The hepatobiliary iminodiacetic acid or HIDA scan is used to detect problems of the liver, gallbladder, and bile ducts. In a HIDA scan, a small amount of radiopharmaceutical is given to you through a vein in your arm. This radiopharmaceutical travels through your bloodstream, and is taken up by your liver. It is then secreted into the bile ducts, where it either passes into the intestine, or is stored by the gallbladder. The exam either ends at that point, or your provider may also order an assessment of gallbladder contraction, for which an additional compound is infused. A specialized scanner is used to record the progress of the radiopharmaceutical, and is used to assess gallbladder contraction.
- Gallbladder inflammation (cholecystitis)
- Chronic gallbladder dysfunction
- Bile duct blockage (due to gallstones, tumors, or after surgery)
- Congenital bile duct abnormality (present since birth)
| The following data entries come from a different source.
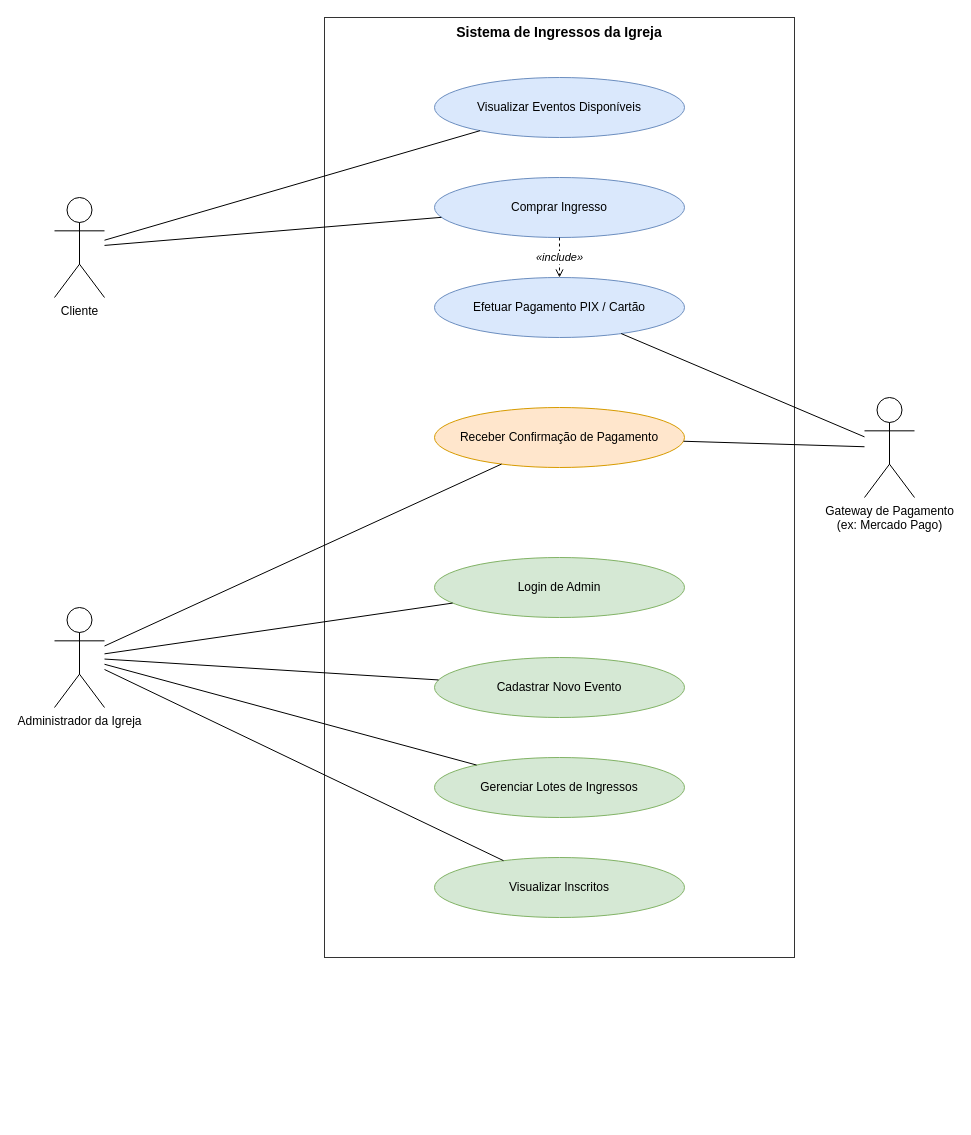
Above: page "Casos de Uso" (1 of 2) of docs/casoUsoEArquitetura.drawio in isalorc/sistema-venda-ingressos-icb-web (draw.io), before the change. Source tidied: cells renumbered, new cells numbered last; positions are measured from the earlier drawing's top-left corner, leaving out a move shared by most shapes. Both pictures are drawn from the tidied source at 100%, with x=0, y=0 at pixel (54, 17).
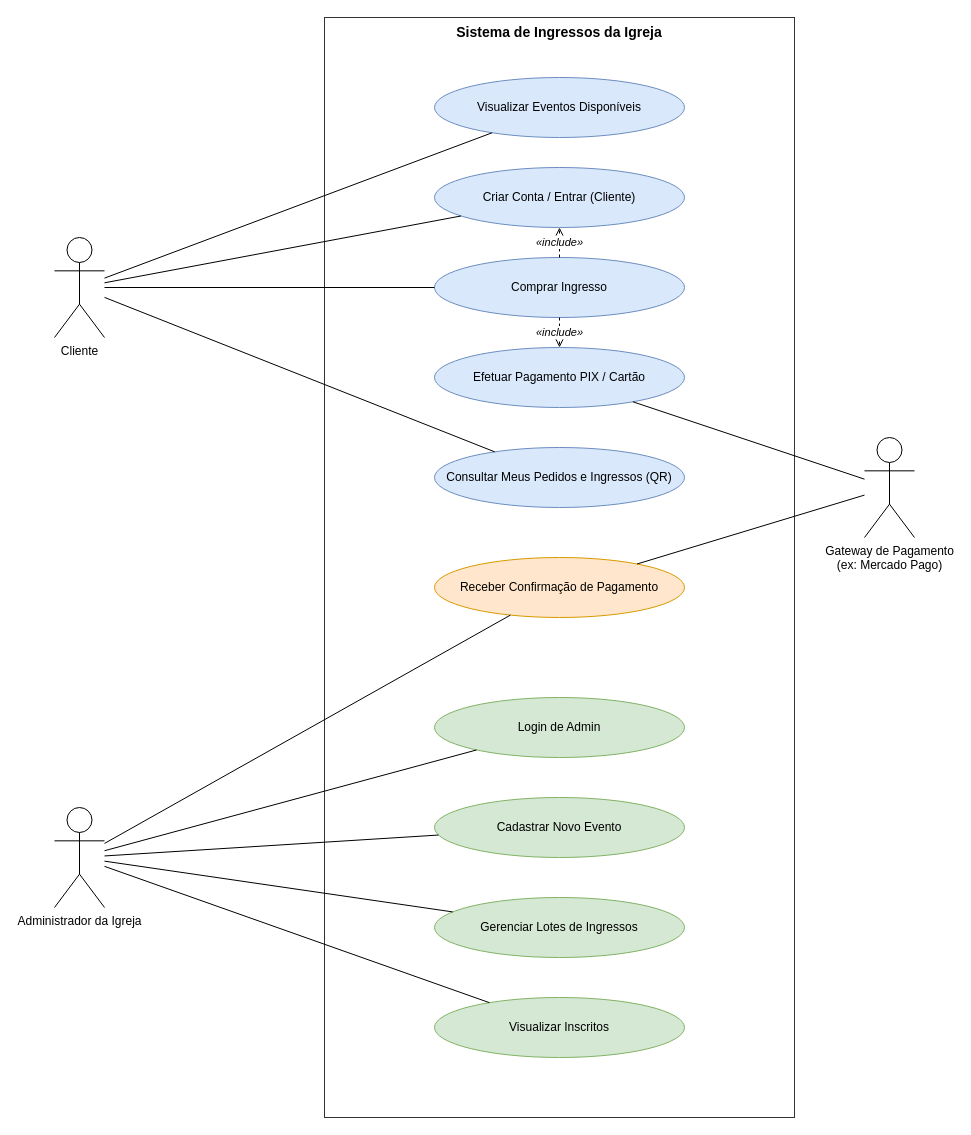
The same page after the edit.

Commit message (it also covers changes not shown here):
docs: atualiza guia do frontend e sincroniza as docs do backend (area do cliente)

What changed in the source:
```diff
@@
     <mxCell id="2" value="Sistema de Ingressos da Igreja" style="rounded=0;whiteSpace=wrap;html=1;verticalAlign=top;fontStyle=1;fontSize=14;fillColor=none;strokeColor=#333333;" parent="1" vertex="1">
-      <mxGeometry x="270" width="470" height="940" as="geometry" />
+      <mxGeometry x="270" width="470" height="1100" as="geometry" />
     </mxCell>
     <mxCell id="3" value="Cliente" style="shape=umlActor;verticalLabelPosition=bottom;verticalAlign=top;html=1;outlineConnect=0;" parent="1" vertex="1">
-      <mxGeometry y="180" width="50" height="100" as="geometry" />
+      <mxGeometry y="220" width="50" height="100" as="geometry" />
     </mxCell>
     <mxCell id="4" value="Administrador da Igreja" style="shape=umlActor;verticalLabelPosition=bottom;verticalAlign=top;html=1;outlineConnect=0;" parent="1" vertex="1">
-      <mxGeometry y="590" width="50" height="100" as="geometry" />
+      <mxGeometry y="790" width="50" height="100" as="geometry" />
     </mxCell>
     <mxCell id="5" value="Gateway de Pagamento&lt;br&gt;(ex: Mercado Pago)" style="shape=umlActor;verticalLabelPosition=bottom;verticalAlign=top;html=1;outlineConnect=0;" parent="1" vertex="1">
-      <mxGeometry x="810" y="380" width="50" height="100" as="geometry" />
+      <mxGeometry x="810" y="420" width="50" height="100" as="geometry" />
     </mxCell>
@@
     <mxCell id="7" value="Comprar Ingresso" style="ellipse;whiteSpace=wrap;html=1;fillColor=#dae8fc;strokeColor=#6c8ebf;" parent="1" vertex="1">
-      <mxGeometry x="380" y="160" width="250" height="60" as="geometry" />
+      <mxGeometry x="380" y="240" width="250" height="60" as="geometry" />
     </mxCell>
     <mxCell id="8" value="Efetuar Pagamento PIX / Cartão" style="ellipse;whiteSpace=wrap;html=1;fillColor=#dae8fc;strokeColor=#6c8ebf;" parent="1" vertex="1">
-      <mxGeometry x="380" y="260" width="250" height="60" as="geometry" />
+      <mxGeometry x="380" y="330" width="250" height="60" as="geometry" />
     </mxCell>
+    <mxCell id="24" value="Criar Conta / Entrar (Cliente)" style="ellipse;whiteSpace=wrap;html=1;fillColor=#dae8fc;strokeColor=#6c8ebf;" parent="1" vertex="1">
+      <mxGeometry x="380" y="150" width="250" height="60" as="geometry" />
+    </mxCell>
+    <mxCell id="25" value="Consultar Meus Pedidos e Ingressos (QR)" style="ellipse;whiteSpace=wrap;html=1;fillColor=#dae8fc;strokeColor=#6c8ebf;" parent="1" vertex="1">
+      <mxGeometry x="380" y="430" width="250" height="60" as="geometry" />
+    </mxCell>
     <mxCell id="9" value="Receber Confirmação de Pagamento" style="ellipse;whiteSpace=wrap;html=1;fillColor=#ffe6cc;strokeColor=#d79b00;" parent="1" vertex="1">
-      <mxGeometry x="380" y="390" width="250" height="60" as="geometry" />
+      <mxGeometry x="380" y="540" width="250" height="60" as="geometry" />
     </mxCell>
     <mxCell id="10" value="Login de Admin" style="ellipse;whiteSpace=wrap;html=1;fillColor=#d5e8d4;strokeColor=#82b366;" parent="1" vertex="1">
-      <mxGeometry x="380" y="540" width="250" height="60" as="geometry" />
+      <mxGeometry x="380" y="680" width="250" height="60" as="geometry" />
     </mxCell>
     <mxCell id="11" value="Cadastrar Novo Evento" style="ellipse;whiteSpace=wrap;html=1;fillColor=#d5e8d4;strokeColor=#82b366;" parent="1" vertex="1">
-      <mxGeometry x="380" y="640" width="250" height="60" as="geometry" />
+      <mxGeometry x="380" y="780" width="250" height="60" as="geometry" />
     </mxCell>
     <mxCell id="12" value="Gerenciar Lotes de Ingressos" style="ellipse;whiteSpace=wrap;html=1;fillColor=#d5e8d4;strokeColor=#82b366;" parent="1" vertex="1">
-      <mxGeometry x="380" y="740" width="250" height="60" as="geometry" />
+      <mxGeometry x="380" y="880" width="250" height="60" as="geometry" />
     </mxCell>
     <mxCell id="13" value="Visualizar Inscritos" style="ellipse;whiteSpace=wrap;html=1;fillColor=#d5e8d4;strokeColor=#82b366;" parent="1" vertex="1">
-      <mxGeometry x="380" y="840" width="250" height="60" as="geometry" />
+      <mxGeometry x="380" y="980" width="250" height="60" as="geometry" />
     </mxCell>
@@
+    <mxCell id="26" style="endArrow=none;html=1;edgeStyle=none;" parent="1" edge="1" source="3" target="24">
+      <mxGeometry relative="1" as="geometry" />
+    </mxCell>
+    <mxCell id="27" style="endArrow=none;html=1;edgeStyle=none;" parent="1" edge="1" source="3" target="25">
+      <mxGeometry relative="1" as="geometry" />
+    </mxCell>
+    <mxCell id="28" value="«include»" style="endArrow=open;endFill=0;dashed=1;html=1;fontStyle=2;edgeStyle=none;" parent="1" edge="1" source="7" target="24">
+      <mxGeometry relative="1" as="geometry" />
+    </mxCell>
```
- Complications after liver or GI surgery (bile leaks, blockages, and fistulas which are abnormal connections within the digestive system)
- Liver transplant assessment (to determine how well a transplanted liver is functioning)
- The procedure takes about one to four hours to complete, depending on the scans needed.
- You will be asked to remove jewelry or other metal objects and change into a gown for the exam.
- You will be helped onto an examination table where you will lay flat on your back for the exam.
- Your paramedic or technologist will insert a catheter (tiny tube) into a small vein in your arm. The radiopharmaceutical will be injected through the catheter. Additional compounds such morphine may be injected to help visualize the gallbladder.
- A specialized scanner will be used to take images of your abdominal area while the radiopharmaceutical moves from your liver into your gallbladder and intestine.
- After the procedure, you can return to your normal activities. The radiopharmaceutical is eliminated in your stool.
- You will be asked to fast for 4 hours prior to the exam. You may be allowed to drink clear liquids and take your medications as usual—please discuss medications this with your ARA scheduler and your health care provider.
- Be sure to tell the technologist about any illness or allergies you may have. Also, provide a list of your current medications and supplements.
- Tell the technologist if you might be pregnant or are breastfeeding. There may be an alternate exam to avoid any risk to the developing baby.
A radiologist who is trained to interpret Molecular Radiology examinations will analyze the images and send a report to the provider who referred you to ARA. The provider will then share the results with you. Your report will also be available on the patient portal within 15 days.